=== Section Start ===

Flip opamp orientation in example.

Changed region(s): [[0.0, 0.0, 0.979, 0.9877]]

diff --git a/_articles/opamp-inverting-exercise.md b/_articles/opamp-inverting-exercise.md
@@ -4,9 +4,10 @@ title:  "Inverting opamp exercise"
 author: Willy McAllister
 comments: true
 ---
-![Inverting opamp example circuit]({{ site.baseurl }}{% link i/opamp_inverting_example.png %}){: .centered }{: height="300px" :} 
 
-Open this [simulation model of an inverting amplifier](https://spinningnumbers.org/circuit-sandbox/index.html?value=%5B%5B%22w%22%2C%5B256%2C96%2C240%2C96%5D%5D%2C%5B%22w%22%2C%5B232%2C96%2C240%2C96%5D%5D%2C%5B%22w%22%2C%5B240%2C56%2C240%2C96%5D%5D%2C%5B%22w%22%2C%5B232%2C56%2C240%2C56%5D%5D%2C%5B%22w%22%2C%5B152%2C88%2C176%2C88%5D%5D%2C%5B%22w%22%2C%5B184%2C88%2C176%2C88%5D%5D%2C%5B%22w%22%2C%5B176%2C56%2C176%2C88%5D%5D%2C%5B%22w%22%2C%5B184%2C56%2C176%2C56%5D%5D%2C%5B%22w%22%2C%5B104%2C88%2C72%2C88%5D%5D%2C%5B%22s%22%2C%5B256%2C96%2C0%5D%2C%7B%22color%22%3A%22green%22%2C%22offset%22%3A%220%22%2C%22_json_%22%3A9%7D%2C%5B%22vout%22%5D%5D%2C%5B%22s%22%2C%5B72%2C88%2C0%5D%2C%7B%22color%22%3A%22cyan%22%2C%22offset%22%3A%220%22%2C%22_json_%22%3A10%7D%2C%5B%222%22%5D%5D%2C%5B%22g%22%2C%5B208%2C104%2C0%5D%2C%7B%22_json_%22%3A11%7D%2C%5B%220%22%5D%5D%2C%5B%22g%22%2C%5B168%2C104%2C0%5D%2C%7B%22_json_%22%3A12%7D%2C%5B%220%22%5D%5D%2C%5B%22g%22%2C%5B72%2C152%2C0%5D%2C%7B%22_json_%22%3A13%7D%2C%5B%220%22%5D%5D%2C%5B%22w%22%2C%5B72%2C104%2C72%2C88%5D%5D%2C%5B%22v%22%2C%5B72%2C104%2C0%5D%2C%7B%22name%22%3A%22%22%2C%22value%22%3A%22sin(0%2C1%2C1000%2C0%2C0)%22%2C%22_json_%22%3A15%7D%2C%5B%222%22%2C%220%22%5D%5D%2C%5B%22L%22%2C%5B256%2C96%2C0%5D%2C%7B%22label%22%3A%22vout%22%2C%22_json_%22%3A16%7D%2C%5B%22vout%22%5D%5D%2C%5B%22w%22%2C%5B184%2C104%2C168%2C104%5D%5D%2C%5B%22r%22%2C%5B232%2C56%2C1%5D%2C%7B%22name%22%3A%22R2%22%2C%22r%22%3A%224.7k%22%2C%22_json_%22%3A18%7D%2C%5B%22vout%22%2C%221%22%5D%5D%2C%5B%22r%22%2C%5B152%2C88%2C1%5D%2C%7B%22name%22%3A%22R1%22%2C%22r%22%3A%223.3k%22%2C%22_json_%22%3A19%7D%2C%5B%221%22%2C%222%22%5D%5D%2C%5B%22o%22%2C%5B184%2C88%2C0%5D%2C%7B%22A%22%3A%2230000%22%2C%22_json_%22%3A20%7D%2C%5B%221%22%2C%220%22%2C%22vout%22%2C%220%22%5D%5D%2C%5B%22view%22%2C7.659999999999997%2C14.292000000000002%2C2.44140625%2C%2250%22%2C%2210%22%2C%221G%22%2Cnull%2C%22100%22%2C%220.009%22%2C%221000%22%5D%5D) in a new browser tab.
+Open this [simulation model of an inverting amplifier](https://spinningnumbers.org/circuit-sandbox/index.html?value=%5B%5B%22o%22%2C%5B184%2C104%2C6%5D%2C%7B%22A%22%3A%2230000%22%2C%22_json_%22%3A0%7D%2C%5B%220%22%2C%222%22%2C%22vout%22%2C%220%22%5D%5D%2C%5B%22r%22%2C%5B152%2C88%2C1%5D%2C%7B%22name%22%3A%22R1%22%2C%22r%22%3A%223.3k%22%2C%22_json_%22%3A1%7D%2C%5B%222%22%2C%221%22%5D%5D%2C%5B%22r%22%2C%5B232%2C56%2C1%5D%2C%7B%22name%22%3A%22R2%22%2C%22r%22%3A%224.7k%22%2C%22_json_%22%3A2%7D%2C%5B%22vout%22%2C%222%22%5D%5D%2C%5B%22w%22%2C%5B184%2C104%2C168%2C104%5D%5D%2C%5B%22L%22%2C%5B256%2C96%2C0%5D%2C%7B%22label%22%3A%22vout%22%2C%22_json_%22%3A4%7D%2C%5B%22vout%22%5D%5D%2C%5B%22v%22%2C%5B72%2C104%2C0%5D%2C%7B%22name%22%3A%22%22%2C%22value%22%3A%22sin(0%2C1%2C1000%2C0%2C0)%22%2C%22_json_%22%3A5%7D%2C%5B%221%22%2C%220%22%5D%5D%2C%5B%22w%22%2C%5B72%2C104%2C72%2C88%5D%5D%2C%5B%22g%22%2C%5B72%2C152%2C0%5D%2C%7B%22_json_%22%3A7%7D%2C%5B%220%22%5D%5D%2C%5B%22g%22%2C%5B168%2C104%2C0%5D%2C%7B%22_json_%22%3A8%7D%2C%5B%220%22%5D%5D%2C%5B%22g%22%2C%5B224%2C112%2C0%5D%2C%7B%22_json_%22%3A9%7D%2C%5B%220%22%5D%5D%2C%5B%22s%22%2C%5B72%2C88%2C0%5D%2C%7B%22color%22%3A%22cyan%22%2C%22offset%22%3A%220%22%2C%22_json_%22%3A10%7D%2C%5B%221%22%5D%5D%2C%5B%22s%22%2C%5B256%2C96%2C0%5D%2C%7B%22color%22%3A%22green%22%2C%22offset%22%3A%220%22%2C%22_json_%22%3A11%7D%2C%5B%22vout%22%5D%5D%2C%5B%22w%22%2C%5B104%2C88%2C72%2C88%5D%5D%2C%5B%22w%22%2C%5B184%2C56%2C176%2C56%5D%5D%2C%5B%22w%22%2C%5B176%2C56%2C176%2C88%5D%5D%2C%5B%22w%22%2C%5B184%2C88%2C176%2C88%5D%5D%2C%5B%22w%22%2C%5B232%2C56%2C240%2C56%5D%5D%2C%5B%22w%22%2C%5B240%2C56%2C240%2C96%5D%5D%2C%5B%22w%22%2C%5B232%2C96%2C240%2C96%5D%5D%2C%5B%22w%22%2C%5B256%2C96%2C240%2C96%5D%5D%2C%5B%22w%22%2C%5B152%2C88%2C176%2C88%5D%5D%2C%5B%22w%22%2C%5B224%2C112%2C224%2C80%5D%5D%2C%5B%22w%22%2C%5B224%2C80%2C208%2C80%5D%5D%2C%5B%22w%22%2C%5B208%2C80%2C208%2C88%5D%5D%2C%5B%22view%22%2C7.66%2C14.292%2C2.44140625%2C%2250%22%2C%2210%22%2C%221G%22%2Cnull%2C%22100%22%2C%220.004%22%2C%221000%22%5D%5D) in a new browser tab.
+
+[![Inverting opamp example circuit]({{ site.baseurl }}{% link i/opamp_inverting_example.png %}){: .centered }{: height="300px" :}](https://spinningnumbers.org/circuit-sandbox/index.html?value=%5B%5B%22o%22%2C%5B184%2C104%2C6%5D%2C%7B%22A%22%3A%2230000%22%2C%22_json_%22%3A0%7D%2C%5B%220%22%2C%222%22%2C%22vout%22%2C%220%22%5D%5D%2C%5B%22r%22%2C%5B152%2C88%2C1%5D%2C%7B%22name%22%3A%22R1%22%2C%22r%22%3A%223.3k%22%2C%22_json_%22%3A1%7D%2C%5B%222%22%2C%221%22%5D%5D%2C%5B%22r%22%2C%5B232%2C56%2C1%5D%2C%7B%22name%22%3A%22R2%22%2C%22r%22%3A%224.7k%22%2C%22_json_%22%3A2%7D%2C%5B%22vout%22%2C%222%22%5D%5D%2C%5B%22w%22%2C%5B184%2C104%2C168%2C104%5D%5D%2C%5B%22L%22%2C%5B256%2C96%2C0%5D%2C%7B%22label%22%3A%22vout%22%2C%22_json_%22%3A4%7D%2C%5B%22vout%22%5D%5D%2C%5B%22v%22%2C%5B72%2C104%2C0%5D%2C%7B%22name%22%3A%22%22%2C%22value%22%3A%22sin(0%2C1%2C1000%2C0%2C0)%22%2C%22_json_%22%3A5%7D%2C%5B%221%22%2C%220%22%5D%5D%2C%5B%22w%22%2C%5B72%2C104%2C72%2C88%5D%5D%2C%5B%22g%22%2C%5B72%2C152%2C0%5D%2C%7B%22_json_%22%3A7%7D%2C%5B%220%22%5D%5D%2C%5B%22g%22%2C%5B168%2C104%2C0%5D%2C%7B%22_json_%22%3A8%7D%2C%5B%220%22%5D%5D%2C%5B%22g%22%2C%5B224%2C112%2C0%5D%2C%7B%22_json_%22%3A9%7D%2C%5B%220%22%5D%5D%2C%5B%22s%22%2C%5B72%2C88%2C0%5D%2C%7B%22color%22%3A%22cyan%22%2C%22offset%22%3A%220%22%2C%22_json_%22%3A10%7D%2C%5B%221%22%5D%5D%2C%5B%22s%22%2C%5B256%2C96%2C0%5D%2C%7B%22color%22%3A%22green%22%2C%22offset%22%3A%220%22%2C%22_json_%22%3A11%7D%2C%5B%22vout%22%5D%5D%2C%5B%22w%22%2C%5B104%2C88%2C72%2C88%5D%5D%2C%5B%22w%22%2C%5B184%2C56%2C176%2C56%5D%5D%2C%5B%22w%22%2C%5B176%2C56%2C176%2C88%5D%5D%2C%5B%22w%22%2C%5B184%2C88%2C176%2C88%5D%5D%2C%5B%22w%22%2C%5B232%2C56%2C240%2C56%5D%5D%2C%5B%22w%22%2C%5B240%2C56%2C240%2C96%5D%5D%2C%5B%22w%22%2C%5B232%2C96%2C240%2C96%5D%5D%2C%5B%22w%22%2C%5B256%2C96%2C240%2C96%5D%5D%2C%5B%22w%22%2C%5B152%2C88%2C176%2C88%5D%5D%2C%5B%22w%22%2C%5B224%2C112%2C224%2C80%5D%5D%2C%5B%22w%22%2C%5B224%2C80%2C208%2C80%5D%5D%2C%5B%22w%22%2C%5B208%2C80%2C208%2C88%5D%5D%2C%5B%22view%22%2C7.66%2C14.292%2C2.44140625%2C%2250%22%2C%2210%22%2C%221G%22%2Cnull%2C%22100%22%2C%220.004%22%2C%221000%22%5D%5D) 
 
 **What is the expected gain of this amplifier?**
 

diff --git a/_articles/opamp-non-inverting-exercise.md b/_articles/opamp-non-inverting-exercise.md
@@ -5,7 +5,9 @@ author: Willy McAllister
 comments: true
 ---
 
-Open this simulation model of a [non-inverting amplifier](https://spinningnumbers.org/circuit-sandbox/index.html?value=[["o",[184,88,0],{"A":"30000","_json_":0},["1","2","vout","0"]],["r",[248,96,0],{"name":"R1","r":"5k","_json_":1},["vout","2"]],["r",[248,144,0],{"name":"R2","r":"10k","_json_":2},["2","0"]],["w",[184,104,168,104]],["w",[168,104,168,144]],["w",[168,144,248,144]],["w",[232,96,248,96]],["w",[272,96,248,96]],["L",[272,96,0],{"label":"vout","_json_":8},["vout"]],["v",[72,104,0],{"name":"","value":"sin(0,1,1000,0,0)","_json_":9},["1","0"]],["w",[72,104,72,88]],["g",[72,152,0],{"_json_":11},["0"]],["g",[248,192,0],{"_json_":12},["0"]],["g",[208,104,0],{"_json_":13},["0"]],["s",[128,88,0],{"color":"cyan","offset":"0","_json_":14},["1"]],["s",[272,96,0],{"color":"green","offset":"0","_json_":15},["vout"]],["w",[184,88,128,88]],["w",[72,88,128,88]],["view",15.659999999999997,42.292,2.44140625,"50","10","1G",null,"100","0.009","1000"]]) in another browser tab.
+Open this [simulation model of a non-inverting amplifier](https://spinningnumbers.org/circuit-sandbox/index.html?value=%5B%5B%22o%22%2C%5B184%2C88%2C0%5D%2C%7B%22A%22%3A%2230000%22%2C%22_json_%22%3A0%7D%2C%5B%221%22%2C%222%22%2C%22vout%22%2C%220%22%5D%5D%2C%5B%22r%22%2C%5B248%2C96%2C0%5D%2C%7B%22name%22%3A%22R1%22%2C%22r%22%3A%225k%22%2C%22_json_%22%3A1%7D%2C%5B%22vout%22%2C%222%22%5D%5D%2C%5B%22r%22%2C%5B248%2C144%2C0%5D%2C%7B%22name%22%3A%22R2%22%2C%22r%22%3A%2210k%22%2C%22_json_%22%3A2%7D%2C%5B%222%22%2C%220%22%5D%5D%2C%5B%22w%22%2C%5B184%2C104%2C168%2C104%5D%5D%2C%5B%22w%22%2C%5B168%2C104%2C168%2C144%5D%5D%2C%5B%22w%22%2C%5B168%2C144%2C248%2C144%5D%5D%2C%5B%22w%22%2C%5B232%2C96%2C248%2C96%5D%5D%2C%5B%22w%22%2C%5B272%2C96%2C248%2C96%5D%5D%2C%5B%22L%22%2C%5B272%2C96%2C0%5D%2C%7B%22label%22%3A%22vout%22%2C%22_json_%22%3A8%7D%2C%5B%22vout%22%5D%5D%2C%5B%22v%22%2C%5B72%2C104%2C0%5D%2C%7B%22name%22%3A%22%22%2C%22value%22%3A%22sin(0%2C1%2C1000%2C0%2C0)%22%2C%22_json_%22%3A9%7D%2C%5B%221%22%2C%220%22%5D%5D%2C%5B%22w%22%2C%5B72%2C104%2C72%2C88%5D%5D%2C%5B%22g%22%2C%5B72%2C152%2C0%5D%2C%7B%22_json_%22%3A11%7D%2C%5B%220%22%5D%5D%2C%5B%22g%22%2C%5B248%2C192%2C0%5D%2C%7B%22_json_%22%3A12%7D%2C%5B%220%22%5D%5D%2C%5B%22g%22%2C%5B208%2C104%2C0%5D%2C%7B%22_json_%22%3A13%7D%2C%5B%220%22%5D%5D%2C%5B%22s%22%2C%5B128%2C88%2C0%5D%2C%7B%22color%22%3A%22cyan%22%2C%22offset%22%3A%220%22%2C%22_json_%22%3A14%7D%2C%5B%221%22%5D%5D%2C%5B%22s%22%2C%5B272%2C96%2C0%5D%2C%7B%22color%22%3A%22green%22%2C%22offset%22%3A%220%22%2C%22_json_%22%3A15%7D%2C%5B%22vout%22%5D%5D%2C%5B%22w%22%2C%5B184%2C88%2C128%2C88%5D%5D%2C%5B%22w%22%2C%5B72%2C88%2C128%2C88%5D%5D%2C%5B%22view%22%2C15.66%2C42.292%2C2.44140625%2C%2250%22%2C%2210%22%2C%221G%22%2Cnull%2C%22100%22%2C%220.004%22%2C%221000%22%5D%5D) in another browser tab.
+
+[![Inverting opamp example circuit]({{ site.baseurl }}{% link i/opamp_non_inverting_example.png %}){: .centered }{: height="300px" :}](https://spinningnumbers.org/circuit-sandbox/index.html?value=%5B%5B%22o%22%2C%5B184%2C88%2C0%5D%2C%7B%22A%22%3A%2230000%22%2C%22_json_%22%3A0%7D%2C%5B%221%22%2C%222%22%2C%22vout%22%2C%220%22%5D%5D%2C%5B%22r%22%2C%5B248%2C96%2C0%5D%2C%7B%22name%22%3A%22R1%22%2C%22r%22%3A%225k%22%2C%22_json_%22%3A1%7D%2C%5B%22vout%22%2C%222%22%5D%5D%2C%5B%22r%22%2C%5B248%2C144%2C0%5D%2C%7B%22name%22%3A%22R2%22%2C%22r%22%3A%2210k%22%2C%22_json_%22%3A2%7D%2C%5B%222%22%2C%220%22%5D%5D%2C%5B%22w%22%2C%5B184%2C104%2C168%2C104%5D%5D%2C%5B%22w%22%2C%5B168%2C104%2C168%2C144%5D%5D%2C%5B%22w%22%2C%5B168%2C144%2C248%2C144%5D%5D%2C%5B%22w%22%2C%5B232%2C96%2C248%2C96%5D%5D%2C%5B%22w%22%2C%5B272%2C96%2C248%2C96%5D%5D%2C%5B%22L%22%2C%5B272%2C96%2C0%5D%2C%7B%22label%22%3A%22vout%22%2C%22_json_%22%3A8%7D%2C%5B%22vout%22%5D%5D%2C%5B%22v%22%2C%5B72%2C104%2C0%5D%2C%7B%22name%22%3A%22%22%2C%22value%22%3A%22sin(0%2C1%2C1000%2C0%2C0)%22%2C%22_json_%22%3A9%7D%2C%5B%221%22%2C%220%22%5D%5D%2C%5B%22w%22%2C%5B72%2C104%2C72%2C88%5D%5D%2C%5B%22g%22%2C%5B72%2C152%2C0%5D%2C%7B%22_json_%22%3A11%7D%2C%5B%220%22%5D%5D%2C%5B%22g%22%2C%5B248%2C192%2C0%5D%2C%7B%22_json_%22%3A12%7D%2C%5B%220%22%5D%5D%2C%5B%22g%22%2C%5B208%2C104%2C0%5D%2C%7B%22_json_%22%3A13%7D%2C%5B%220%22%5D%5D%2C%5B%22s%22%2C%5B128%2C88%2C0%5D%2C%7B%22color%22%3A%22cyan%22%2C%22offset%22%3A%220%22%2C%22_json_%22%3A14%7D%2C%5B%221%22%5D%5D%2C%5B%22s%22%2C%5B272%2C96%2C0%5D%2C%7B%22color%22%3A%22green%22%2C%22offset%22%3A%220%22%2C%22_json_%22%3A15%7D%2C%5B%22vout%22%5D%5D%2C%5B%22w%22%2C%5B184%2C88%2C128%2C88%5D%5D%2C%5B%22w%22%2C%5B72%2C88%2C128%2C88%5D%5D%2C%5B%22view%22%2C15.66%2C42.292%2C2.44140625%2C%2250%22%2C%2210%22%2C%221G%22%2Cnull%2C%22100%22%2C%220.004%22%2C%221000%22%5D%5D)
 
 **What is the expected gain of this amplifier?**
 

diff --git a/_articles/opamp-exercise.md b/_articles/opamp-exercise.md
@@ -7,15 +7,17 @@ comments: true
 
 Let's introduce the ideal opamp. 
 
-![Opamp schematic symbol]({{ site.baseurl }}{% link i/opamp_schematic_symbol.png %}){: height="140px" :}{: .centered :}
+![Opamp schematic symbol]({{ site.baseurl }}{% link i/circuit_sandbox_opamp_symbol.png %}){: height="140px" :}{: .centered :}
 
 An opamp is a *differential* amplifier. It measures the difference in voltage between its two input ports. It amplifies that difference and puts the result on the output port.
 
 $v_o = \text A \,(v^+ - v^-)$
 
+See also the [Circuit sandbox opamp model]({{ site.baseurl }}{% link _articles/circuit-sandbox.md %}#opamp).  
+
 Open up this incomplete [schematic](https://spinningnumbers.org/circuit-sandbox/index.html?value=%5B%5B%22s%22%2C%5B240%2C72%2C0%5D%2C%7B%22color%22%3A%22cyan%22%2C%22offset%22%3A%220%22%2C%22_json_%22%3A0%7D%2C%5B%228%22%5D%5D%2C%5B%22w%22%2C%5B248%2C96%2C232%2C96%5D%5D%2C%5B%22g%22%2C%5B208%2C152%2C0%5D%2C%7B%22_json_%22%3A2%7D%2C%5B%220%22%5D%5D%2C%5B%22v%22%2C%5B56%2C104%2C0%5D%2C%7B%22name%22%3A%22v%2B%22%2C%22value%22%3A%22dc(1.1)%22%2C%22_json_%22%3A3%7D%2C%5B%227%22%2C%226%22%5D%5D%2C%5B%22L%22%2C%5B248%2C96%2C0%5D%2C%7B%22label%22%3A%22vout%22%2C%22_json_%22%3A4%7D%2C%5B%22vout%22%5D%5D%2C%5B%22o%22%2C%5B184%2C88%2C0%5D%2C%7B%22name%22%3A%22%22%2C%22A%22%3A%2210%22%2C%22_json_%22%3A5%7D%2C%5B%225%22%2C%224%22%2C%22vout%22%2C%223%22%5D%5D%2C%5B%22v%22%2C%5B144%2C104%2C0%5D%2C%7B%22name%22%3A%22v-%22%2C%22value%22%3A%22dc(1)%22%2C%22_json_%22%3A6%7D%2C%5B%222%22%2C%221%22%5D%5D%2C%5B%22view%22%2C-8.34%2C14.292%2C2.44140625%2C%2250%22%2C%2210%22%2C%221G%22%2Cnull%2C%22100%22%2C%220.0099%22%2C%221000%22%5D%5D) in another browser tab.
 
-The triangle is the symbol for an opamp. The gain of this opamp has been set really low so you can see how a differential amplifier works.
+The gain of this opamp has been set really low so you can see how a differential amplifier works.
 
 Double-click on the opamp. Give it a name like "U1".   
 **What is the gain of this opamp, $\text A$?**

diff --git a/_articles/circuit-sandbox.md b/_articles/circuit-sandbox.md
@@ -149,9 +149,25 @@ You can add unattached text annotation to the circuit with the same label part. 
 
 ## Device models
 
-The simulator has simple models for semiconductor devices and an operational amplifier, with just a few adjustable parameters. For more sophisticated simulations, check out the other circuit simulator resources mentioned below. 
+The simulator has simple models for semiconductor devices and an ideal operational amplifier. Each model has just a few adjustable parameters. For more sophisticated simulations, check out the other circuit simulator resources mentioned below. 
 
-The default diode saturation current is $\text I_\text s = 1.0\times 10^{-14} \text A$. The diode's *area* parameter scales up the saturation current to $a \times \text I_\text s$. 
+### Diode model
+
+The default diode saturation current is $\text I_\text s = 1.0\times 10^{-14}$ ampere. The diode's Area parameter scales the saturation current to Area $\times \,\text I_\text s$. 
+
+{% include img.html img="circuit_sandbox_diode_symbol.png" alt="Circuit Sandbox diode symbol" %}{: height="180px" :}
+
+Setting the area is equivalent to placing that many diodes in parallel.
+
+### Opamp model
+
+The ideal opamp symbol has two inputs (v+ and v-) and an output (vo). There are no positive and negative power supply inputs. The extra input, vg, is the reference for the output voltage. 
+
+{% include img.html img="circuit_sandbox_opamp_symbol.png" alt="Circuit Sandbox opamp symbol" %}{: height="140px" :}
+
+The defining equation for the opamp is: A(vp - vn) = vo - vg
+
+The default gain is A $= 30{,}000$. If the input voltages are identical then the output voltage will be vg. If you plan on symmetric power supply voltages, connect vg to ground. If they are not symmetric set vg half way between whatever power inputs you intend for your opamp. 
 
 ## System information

=== Section End ===

## Exercise objective:
From the line containing "diff --git a/_articles/circuit-sandbox.md" down to the line containing "## Device models" in the material above, reproduce every line exactly, including the two end lines.

## Result of the exercise:
diff --git a/_articles/circuit-sandbox.md b/_articles/circuit-sandbox.md
@@ -149,9 +149,25 @@ You can add unattached text annotation to the circuit with the same label part. 
 
 ## Device models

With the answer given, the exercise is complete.